_What needs to be done_: Exact reproduction of all the data is needed.

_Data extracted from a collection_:

═══

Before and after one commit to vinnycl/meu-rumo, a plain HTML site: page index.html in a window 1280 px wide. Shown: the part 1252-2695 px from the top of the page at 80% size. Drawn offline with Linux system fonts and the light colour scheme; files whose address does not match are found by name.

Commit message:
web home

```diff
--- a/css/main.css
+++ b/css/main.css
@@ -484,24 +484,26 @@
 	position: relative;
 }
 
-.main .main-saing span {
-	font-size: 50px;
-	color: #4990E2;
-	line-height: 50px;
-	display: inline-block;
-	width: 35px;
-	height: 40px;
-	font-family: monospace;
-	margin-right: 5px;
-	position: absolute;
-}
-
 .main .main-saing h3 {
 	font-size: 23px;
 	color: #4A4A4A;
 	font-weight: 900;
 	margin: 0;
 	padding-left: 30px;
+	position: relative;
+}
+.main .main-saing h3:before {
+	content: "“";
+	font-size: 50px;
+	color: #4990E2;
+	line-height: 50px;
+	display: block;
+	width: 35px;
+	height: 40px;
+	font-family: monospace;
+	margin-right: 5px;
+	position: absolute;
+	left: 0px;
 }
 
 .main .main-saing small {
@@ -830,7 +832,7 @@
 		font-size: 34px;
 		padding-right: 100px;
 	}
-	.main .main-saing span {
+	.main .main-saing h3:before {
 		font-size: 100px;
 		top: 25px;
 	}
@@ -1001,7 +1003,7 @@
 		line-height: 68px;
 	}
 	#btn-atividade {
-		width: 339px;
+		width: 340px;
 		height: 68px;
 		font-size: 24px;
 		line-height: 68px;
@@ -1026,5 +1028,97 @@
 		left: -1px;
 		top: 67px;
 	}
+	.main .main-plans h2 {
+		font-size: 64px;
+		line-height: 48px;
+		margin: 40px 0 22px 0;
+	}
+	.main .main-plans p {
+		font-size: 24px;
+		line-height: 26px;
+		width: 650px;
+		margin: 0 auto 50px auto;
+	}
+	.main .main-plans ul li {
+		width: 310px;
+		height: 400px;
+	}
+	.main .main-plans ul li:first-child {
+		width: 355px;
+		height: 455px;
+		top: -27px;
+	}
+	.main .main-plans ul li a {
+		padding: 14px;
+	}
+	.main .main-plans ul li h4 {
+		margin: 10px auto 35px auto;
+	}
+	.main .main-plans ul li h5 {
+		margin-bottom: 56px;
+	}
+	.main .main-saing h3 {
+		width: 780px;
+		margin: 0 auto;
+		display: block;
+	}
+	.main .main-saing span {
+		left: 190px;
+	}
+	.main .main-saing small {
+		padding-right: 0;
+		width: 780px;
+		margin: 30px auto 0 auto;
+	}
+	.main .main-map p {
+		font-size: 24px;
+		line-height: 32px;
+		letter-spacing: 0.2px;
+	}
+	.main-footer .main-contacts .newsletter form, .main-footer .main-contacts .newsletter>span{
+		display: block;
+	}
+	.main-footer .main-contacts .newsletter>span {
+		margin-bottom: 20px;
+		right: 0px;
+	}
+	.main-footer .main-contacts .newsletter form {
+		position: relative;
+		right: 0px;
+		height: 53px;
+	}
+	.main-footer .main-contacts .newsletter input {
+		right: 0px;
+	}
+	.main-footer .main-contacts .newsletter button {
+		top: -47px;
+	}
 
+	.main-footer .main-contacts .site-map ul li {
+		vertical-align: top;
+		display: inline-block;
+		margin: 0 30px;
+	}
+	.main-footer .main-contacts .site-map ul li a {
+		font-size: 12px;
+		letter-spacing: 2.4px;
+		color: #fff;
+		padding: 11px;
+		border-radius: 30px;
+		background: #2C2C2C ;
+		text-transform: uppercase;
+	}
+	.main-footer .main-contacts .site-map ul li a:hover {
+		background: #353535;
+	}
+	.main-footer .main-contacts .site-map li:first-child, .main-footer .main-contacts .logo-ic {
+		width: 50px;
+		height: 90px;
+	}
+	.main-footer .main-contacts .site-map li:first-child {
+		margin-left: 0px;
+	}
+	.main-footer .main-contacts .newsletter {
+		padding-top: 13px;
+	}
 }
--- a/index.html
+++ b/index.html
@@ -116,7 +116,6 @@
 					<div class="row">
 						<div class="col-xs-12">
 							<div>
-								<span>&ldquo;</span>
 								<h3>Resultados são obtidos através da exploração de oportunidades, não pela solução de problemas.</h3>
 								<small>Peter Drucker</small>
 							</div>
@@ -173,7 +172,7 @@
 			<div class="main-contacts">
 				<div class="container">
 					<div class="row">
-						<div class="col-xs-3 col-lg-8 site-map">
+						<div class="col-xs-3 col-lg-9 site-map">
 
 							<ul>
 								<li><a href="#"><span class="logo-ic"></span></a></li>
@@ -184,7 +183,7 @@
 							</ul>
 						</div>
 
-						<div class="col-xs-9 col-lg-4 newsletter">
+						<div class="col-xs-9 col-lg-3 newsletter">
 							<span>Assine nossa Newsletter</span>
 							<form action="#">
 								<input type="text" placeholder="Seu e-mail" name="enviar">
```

═══

_Exercise solution_:
Before and after one commit to vinnycl/meu-rumo, a plain HTML site: page index.html in a window 1280 px wide. Shown: the part 1252-2695 px from the top of the page at 80% size. Drawn offline with Linux system fonts and the light colour scheme; files whose address does not match are found by name.

Commit message:
web home

```diff
--- a/css/main.css
+++ b/css/main.css
@@ -484,24 +484,26 @@
 	position: relative;
 }
 
-.main .main-saing span {
-	font-size: 50px;
-	color: #4990E2;
-	line-height: 50px;
-	display: inline-block;
-	width: 35px;
-	height: 40px;
-	font-family: monospace;
-	margin-right: 5px;
-	position: absolute;
-}
-
 .main .main-saing h3 {
 	font-size: 23px;
 	color: #4A4A4A;
 	font-weight: 900;
 	margin: 0;
 	padding-left: 30px;
+	position: relative;
+}
+.main .main-saing h3:before {
+	content: "“";
+	font-size: 50px;
+	color: #4990E2;
+	line-height: 50px;
+	display: block;
+	width: 35px;
+	height: 40px;
+	font-family: monospace;
+	margin-right: 5px;
+	position: absolute;
+	left: 0px;
 }
 
 .main .main-saing small {
@@ -830,7 +832,7 @@
 		font-size: 34px;
 		padding-right: 100px;
 	}
-	.main .main-saing span {
+	.main .main-saing h3:before {
 		font-size: 100px;
 		top: 25px;
 	}
@@ -1001,7 +1003,7 @@
 		line-height: 68px;
 	}
 	#btn-atividade {
-		width: 339px;
+		width: 340px;
 		height: 68px;
 		font-size: 24px;
 		line-height: 68px;
@@ -1026,5 +1028,97 @@
 		left: -1px;
 		top: 67px;
 	}
+	.main .main-plans h2 {
+		font-size: 64px;
+		line-height: 48px;
+		margin: 40px 0 22px 0;
+	}
+	.main .main-plans p {
+		font-size: 24px;
+		line-height: 26px;
+		width: 650px;
+		margin: 0 auto 50px auto;
+	}
+	.main .main-plans ul li {
+		width: 310px;
+		height: 400px;
+	}
+	.main .main-plans ul li:first-child {
+		width: 355px;
+		height: 455px;
+		top: -27px;
+	}
+	.main .main-plans ul li a {
+		padding: 14px;
+	}
+	.main .main-plans ul li h4 {
+		margin: 10px auto 35px auto;
+	}
+	.main .main-plans ul li h5 {
+		margin-bottom: 56px;
+	}
+	.main .main-saing h3 {
+		width: 780px;
+		margin: 0 auto;
+		display: block;
+	}
+	.main .main-saing span {
+		left: 190px;
+	}
+	.main .main-saing small {
+		padding-right: 0;
+		width: 780px;
+		margin: 30px auto 0 auto;
+	}
+	.main .main-map p {
+		font-size: 24px;
+		line-height: 32px;
+		letter-spacing: 0.2px;
+	}
+	.main-footer .main-contacts .newsletter form, .main-footer .main-contacts .newsletter>span{
+		display: block;
+	}
+	.main-footer .main-contacts .newsletter>span {
+		margin-bottom: 20px;
+		right: 0px;
+	}
+	.main-footer .main-contacts .newsletter form {
+		position: relative;
+		right: 0px;
+		height: 53px;
+	}
+	.main-footer .main-contacts .newsletter input {
+		right: 0px;
+	}
+	.main-footer .main-contacts .newsletter button {
+		top: -47px;
+	}
 
+	.main-footer .main-contacts .site-map ul li {
+		vertical-align: top;
+		display: inline-block;
+		margin: 0 30px;
+	}
+	.main-footer .main-contacts .site-map ul li a {
+		font-size: 12px;
+		letter-spacing: 2.4px;
+		color: #fff;
+		padding: 11px;
+		border-radius: 30px;
+		background: #2C2C2C ;
+		text-transform: uppercase;
+	}
+	.main-footer .main-contacts .site-map ul li a:hover {
+		background: #353535;
+	}
+	.main-footer .main-contacts .site-map li:first-child, .main-footer .main-contacts .logo-ic {
+		width: 50px;
+		height: 90px;
+	}
+	.main-footer .main-contacts .site-map li:first-child {
+		margin-left: 0px;
+	}
+	.main-footer .main-contacts .newsletter {
+		padding-top: 13px;
+	}
 }
--- a/index.html
+++ b/index.html
@@ -116,7 +116,6 @@
 					<div class="row">
 						<div class="col-xs-12">
 							<div>
-								<span>&ldquo;</span>
 								<h3>Resultados são obtidos através da exploração de oportunidades, não pela solução de problemas.</h3>
 								<small>Peter Drucker</small>
 							</div>
@@ -173,7 +172,7 @@
 			<div class="main-contacts">
 				<div class="container">
 					<div class="row">
-						<div class="col-xs-3 col-lg-8 site-map">
+						<div class="col-xs-3 col-lg-9 site-map">
 
 							<ul>
 								<li><a href="#"><span class="logo-ic"></span></a></li>
@@ -184,7 +183,7 @@
 							</ul>
 						</div>
 
-						<div class="col-xs-9 col-lg-4 newsletter">
+						<div class="col-xs-9 col-lg-3 newsletter">
 							<span>Assine nossa Newsletter</span>
 							<form action="#">
 								<input type="text" placeholder="Seu e-mail" name="enviar">
```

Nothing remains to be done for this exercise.